**YOUR TASK**: Copy all lines of the listing that include the string "span".

::::::::::

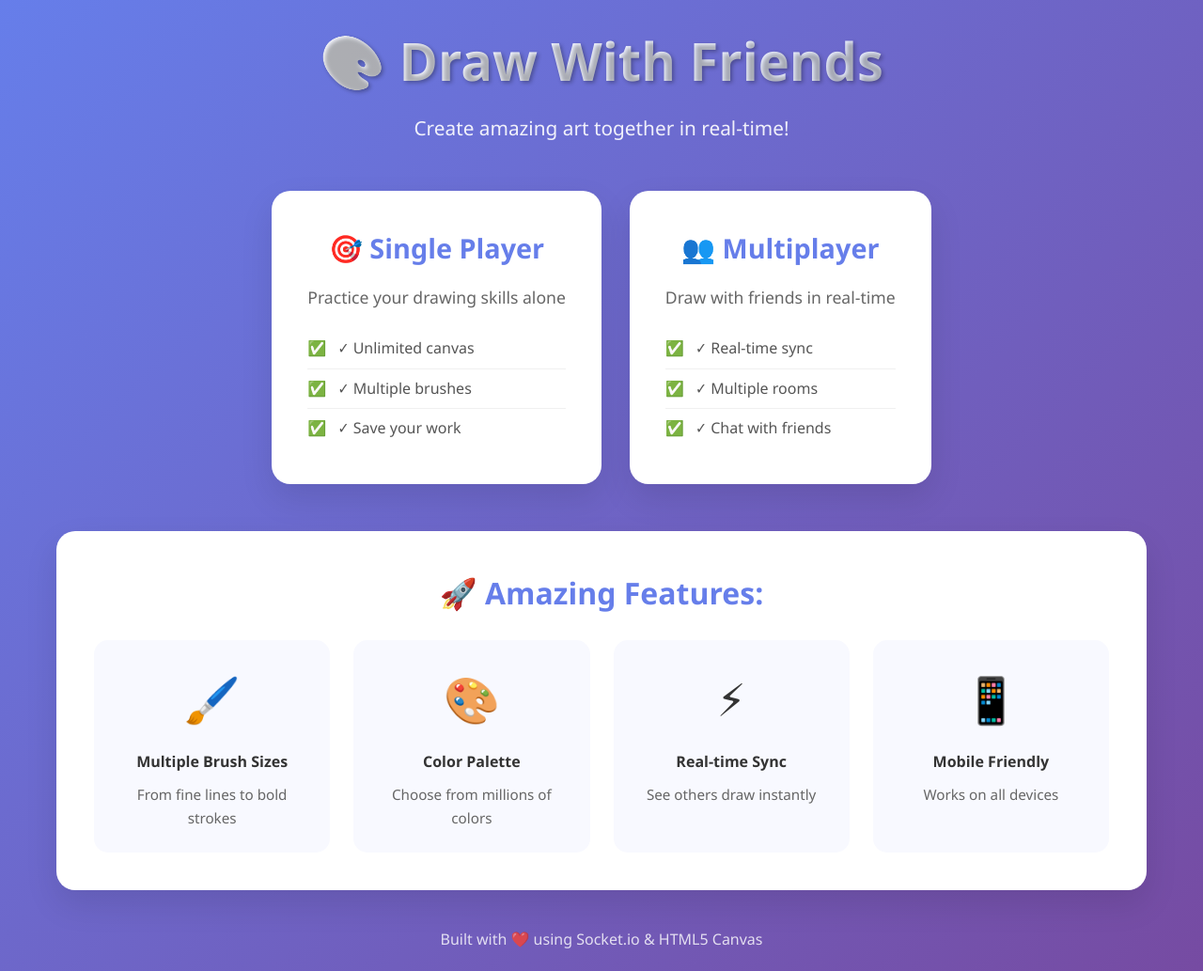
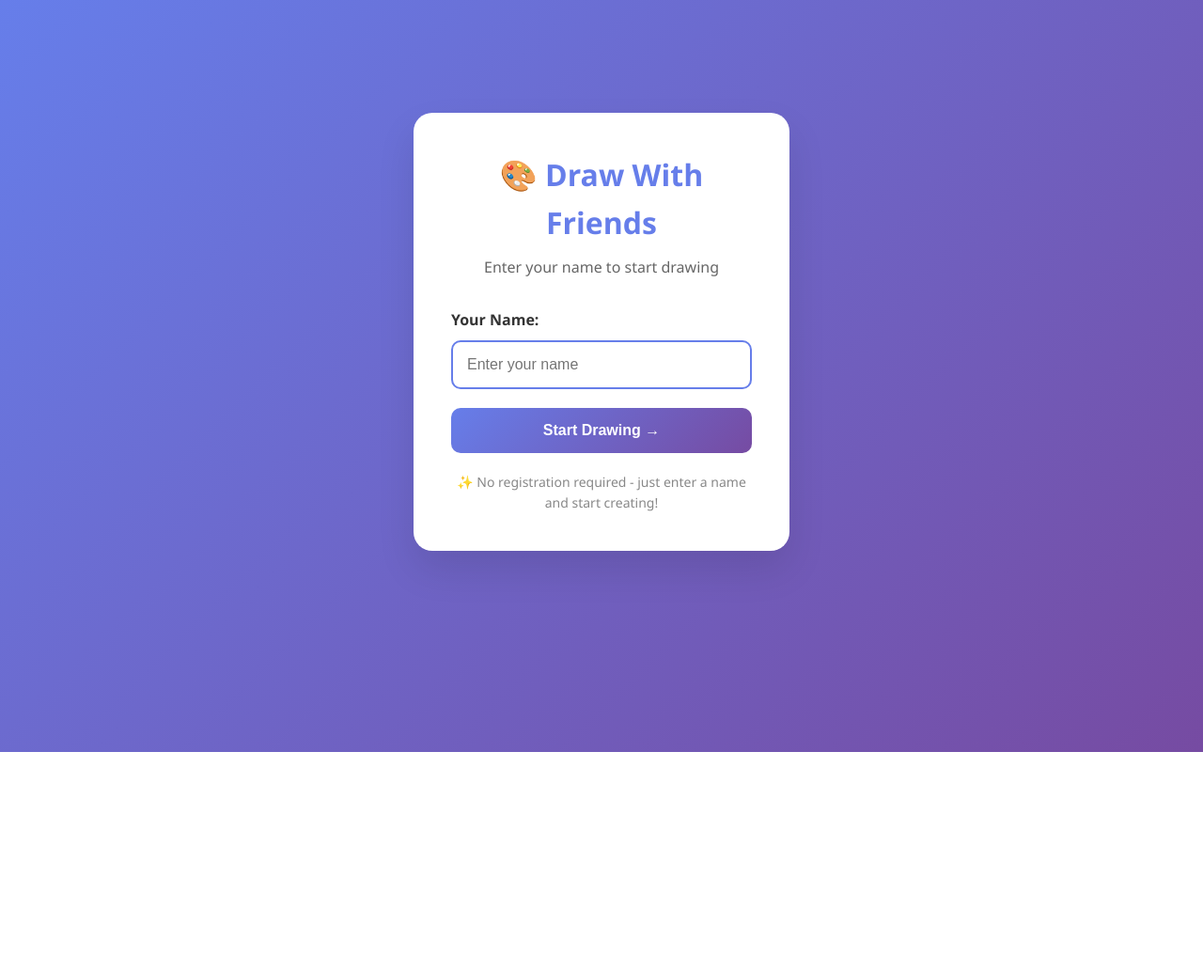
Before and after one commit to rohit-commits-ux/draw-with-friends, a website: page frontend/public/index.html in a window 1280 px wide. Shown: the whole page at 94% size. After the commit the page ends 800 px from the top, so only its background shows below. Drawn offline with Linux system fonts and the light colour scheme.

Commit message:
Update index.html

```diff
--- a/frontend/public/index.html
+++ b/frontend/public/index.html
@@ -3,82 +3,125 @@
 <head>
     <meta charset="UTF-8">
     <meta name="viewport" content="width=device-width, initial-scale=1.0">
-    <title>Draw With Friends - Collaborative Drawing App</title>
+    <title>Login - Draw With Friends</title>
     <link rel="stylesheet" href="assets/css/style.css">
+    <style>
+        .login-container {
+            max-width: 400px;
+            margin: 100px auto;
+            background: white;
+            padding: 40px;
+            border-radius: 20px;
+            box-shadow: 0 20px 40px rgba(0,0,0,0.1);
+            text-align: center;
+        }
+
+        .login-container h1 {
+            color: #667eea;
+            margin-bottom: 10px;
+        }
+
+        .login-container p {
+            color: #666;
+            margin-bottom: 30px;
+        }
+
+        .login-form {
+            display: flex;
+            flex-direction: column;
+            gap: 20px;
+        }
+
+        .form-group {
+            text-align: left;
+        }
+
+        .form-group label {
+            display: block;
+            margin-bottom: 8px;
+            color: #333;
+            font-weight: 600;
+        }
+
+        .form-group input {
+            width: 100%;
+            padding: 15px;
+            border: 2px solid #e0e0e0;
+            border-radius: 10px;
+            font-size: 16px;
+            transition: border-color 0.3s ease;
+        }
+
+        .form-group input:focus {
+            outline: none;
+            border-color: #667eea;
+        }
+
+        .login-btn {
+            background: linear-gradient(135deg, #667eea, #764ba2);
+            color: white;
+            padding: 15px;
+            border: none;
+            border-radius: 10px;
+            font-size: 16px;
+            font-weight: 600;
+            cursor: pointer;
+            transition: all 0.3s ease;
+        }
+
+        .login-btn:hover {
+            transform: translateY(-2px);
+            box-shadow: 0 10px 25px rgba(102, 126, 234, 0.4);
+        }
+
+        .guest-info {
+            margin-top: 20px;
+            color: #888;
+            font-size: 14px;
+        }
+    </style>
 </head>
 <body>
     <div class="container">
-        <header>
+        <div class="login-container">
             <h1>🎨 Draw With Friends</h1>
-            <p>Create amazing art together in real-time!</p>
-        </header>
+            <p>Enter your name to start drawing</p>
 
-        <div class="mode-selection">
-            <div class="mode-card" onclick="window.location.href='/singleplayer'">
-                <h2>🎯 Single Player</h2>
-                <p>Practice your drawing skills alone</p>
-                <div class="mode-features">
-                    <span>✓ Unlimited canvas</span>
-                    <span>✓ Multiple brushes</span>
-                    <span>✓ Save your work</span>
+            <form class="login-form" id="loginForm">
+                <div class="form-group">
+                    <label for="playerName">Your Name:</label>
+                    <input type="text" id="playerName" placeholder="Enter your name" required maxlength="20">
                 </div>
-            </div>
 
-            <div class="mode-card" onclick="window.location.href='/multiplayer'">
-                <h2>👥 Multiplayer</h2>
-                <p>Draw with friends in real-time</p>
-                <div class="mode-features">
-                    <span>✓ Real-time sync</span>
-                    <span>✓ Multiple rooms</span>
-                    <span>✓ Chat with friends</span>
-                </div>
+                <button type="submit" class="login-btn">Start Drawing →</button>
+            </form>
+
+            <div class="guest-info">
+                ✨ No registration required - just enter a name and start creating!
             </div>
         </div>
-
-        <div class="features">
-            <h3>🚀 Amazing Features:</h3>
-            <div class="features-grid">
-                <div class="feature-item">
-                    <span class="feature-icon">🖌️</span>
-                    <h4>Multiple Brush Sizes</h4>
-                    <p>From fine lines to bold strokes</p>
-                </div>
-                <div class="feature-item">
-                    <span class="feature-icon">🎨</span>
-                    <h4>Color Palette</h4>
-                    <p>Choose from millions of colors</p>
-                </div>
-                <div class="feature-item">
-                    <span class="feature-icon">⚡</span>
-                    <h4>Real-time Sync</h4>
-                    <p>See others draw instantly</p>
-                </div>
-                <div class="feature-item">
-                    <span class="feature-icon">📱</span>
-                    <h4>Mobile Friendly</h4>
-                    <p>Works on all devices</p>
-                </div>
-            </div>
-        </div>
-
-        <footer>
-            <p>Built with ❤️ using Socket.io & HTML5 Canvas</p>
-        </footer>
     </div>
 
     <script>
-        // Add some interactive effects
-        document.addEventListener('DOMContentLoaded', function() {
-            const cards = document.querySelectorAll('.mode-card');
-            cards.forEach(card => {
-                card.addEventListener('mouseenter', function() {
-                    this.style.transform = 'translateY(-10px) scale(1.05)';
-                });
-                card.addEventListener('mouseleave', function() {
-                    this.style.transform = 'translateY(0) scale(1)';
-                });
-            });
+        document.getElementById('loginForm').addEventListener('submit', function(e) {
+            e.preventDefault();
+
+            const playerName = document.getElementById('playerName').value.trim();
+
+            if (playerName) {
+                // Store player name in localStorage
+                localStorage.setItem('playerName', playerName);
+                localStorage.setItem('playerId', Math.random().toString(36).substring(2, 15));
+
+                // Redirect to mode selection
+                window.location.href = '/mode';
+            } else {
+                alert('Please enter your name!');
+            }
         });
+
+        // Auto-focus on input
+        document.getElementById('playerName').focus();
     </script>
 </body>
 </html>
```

::::::::::

**SOLUTION**:
-                    <span>✓ Unlimited canvas</span>
-                    <span>✓ Multiple brushes</span>
-                    <span>✓ Save your work</span>
-                    <span>✓ Real-time sync</span>
-                    <span>✓ Multiple rooms</span>
-                    <span>✓ Chat with friends</span>
-                    <span class="feature-icon">🖌️</span>
-                    <span class="feature-icon">🎨</span>
-                    <span class="feature-icon">⚡</span>
-                    <span class="feature-icon">📱</span>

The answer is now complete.